Many veterans experience sleep disturbances such as central or obstructive sleep apnea and insomnia after they return from active duty service. A commonly reported symptom of psychological trauma in former servicemembers is trouble sleeping through the night.
Filing successful sleep disorder claims may be difficult without the advice and guidance of a VA-accredited attorney. If the Department of Veterans Affairs (VA) denied your claim for disability benefits, VetLaw’s team of steadfast lawyers help you file an appeal to challenge the Agency’s decision.
Sleep apnea is a condition which hinders a veteran’s ability to breath during rest and may be characterized as obstructive, central, or mixed. Symptoms which may have been noted during active duty include daytime tiredness, snoring, gasping for air while asleep, frequent awakenings, daytime napping, and others.
Sleep apnea is generally rated as 50 percent disabling, so long as the veteran requires the use of a CPAP or other device for control of the apnea. Other ratings from zero to 100 percent are available, but rarely awarded. A sleep apnea diagnosis is usually based on a sleep study, which may sometimes be conducted with a take-home device. Breathing, heart rate, apneas, and sleep quality are all typically tested during the sleep study.

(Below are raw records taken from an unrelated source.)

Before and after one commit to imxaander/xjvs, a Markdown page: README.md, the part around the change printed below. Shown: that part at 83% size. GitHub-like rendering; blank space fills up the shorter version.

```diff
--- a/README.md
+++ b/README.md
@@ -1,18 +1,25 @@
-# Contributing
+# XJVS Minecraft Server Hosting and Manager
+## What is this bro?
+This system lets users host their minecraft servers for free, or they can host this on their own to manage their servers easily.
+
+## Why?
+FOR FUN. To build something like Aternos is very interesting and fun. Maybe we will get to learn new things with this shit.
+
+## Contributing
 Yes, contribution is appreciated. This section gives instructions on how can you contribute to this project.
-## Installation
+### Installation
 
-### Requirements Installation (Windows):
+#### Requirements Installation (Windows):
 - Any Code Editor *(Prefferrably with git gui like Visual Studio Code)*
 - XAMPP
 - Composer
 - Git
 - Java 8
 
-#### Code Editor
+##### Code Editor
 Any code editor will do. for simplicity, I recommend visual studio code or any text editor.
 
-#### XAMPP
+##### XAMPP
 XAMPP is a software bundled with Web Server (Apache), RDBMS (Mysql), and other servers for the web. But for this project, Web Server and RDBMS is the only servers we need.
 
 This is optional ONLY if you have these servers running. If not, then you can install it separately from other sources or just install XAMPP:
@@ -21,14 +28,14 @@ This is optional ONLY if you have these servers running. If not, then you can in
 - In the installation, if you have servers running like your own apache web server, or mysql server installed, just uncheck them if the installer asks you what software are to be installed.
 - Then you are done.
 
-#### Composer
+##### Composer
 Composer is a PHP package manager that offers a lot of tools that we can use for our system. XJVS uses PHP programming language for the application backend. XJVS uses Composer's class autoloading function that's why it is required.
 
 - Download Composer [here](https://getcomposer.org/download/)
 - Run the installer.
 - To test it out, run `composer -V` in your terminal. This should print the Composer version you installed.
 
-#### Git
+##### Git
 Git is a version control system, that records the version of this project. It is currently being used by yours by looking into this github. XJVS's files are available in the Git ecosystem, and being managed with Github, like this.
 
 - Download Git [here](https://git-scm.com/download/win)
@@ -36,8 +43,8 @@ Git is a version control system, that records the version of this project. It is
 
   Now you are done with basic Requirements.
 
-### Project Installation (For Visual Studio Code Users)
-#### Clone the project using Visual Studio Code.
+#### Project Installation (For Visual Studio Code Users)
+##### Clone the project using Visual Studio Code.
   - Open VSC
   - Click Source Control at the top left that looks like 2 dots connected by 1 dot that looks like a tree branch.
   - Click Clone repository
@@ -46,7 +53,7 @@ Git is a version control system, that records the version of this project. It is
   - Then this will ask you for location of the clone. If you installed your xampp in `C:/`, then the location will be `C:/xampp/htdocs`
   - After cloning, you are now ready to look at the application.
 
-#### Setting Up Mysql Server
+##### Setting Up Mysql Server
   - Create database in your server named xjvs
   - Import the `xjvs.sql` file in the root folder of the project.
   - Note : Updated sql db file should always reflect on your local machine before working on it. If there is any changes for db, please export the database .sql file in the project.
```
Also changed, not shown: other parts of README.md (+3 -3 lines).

If a veteran has persistent difficulty initiating and maintaining sleep or is unable to fall back asleep after waking up, they may qualify for disability compensation for insomnia.
The VA uses certain criteria defined in 38 Code of Federal Regulations §4.130 to evaluate the severity of a former servicemember’s sleeping disorder. The varying degrees of severity are based on the impact of insomnia on a veteran’s daily life.
Any sleep disorder which causes a former servicemember to suffer clinically significant distress and impairment of their ability to function normally may qualify them for benefits. A veteran’s insomnia would be rated on a scale from zero to 100 percent disability, depending on the resulting symptoms.
A former servicemember would need to show that they have a current diagnosis of a sleeping disorder, whether sleep apnea, insomnia, or some other sleep disturbance diagnosis, in order to qualify for disability benefits. They should include medical records and doctors’ notes with any sleep disorder claims to establish the severity of their condition.
It is also necessary to prove entitlement to service connection, which means establishing a relationship between a veteran’s sleep disorder and his or her active duty service. Service records from an applicant’s time on active duty may indicate an incident which caused or contributed to their disorder or any documented symptoms of sleep irregularity.
Lay statements from a veteran, spouse, or anyone else who can attest to nighttime symptoms which began on active duty can be very helpful in proving entitlement to service connection for sleep disorder claims. It is better for veterans to be over-prepared when it comes to gathering evidence, which can be made easier with the advice of an attorney from our firm.
Having a seasoned attorney by your side can improve your chances of filing successful sleep disorder claims. VetLaw’s skilled legal team can also assist you with an appeal if VA has already denied your application for disability benefits. Get in touch with our firm today to start the process.